The palace, together with other elements of Warsaw Old Town, is one of Poland's official national Historic Monuments (Pomnik historii), as designated September 16, 1994. Its listing is maintained by the National Heritage Board of Poland.

Since 2006, the palace has been a member of the international association of European Royal Residences.

Wilanów Palace was built for king John III Sobieski in the last quarter of the XVII century and later was enlarged by other owners. It represents the characteristic type of baroque suburban residence built entre cour et jardin (between the entrance court and the garden). Its architecture is original, a merger of generally European art with distinctively Polish building traditions. Upon its elevations and in the palace interiors ancient symbols glorify the Sobieski family, especially the military triumphs of the king.

After the death of John III Sobieski in 1696, the palace was owned by his sons and later by the famous magnate families Sieniawskis, Czartoryskis, Lubomirskis, Potockis and Branicki family of the Korczak coat of arms.
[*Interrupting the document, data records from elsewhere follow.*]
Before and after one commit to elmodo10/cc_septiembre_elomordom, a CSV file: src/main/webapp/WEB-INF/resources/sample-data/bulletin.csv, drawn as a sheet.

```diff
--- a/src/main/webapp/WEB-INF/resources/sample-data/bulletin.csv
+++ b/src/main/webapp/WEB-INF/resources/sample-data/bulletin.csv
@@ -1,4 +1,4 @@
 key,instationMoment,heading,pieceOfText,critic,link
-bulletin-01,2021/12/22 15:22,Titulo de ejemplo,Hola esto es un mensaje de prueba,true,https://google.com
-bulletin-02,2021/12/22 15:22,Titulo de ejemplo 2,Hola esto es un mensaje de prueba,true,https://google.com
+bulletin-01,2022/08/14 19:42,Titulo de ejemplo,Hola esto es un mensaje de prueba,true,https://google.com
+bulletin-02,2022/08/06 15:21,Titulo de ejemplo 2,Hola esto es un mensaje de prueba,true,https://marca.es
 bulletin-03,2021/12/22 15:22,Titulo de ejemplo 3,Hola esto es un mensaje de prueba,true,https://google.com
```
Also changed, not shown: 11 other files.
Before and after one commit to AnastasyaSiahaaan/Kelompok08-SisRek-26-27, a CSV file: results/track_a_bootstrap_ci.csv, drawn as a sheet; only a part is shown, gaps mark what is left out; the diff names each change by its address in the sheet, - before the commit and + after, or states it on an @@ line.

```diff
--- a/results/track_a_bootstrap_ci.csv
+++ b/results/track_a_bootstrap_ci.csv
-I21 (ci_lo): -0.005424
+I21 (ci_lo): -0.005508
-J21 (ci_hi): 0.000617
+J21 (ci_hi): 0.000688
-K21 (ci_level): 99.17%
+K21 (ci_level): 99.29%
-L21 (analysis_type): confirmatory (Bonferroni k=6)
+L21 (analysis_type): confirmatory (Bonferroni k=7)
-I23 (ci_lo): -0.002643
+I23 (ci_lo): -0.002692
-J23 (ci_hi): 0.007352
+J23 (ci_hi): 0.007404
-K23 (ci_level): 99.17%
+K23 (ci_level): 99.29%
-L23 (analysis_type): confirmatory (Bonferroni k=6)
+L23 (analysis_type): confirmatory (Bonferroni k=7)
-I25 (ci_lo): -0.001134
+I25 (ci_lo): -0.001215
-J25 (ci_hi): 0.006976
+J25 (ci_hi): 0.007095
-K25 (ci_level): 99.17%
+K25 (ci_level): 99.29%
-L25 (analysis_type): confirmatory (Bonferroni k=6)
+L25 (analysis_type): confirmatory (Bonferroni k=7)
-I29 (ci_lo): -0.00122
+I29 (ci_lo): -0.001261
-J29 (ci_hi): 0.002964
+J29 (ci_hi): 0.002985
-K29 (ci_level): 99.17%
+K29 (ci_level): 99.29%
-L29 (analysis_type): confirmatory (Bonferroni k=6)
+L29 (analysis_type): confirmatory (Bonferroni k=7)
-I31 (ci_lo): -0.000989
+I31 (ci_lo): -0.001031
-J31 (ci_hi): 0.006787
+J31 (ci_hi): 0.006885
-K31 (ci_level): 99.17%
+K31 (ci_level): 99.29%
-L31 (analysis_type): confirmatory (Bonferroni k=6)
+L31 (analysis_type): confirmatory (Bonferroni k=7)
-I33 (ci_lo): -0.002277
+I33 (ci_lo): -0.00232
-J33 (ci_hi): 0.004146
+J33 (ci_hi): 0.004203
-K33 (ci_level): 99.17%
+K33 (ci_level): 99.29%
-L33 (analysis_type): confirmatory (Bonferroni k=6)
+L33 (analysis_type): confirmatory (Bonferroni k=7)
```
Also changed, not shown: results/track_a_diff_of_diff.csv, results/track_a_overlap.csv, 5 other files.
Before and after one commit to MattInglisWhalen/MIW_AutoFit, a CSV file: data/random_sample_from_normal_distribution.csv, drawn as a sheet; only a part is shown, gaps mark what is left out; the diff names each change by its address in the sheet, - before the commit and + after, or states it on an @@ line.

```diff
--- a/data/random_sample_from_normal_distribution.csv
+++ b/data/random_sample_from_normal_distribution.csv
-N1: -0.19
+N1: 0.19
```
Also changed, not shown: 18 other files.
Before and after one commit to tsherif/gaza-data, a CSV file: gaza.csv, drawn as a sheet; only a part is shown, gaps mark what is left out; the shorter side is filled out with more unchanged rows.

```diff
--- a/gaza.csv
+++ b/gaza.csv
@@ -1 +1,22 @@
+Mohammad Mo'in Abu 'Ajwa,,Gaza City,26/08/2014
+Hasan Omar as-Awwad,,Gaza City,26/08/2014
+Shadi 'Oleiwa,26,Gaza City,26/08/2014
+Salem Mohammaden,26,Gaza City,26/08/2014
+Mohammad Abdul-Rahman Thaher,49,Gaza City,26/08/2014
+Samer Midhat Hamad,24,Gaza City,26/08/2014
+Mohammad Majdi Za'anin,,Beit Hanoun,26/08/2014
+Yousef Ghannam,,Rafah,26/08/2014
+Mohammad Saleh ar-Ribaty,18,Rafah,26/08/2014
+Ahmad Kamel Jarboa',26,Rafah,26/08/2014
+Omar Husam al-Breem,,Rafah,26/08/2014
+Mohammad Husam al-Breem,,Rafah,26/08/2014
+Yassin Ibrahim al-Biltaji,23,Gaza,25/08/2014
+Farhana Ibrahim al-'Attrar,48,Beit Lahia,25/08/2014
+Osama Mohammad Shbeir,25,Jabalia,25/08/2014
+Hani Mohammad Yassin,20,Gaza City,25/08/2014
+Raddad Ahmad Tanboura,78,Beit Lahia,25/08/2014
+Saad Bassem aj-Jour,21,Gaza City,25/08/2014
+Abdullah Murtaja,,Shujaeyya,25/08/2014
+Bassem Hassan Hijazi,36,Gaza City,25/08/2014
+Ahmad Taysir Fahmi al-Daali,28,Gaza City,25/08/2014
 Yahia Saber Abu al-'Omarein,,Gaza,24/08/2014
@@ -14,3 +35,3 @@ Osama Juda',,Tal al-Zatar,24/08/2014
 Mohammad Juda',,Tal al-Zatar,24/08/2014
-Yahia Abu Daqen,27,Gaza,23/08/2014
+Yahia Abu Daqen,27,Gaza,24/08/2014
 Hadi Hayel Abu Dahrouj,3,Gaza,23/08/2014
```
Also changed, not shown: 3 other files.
In 1720, the property was purchased by Polish stateswoman Elżbieta Sieniawska who enlarged the palace. Between 1730 and 1733 it was a residence of Augustus II the Strong, also a king of Poland (the palace was exchanged with him for the Blue Palace at Senatorska Street), and after his death the property came to Sieniawska's daughter Maria Zofia Czartoryska. Every owner changed the interiors of the palace, as well as the gardens and grounds, according to the current fashion and needs. In 1778 the estate was inherited by Izabela Lubomirska, called The Blue Marquise. She refurbished some of the interiors in the neoclassical style between 1792-1793 and build a corps de garde, a kitchen building and a bathroom building under the supervision of Szymon Bogumił Zug.

In the year 1805, the owner Stanisław Kostka Potocki, opened a museum in a part of the palace, one of the first public museums in Poland. A most notable example of the collections is Potocki's equestrian portrait made by renowned neoclassical French artist Jacques-Louis David in 1781. Besides European and Oriental art, the central part of the palace displayed a commemoration of king John III Sobieski and the glorious national past. The palace was damaged by German forces in World War II, but it was not demolished after the 1944 Warsaw Uprising. After the war, the palace was renovated, and most of the collection stolen by Germany was repatriated. In 1962 it was reopened to the public. . ( .pol)

Brown and blue printing - gravure printing. Offset green, blue, light brown, burgundy print.

Denominations in numerals are in top right and lower left corners, lower right also in words.


Designer: Andrzej Heidrich.

Engraver: Krystian Michalczuk.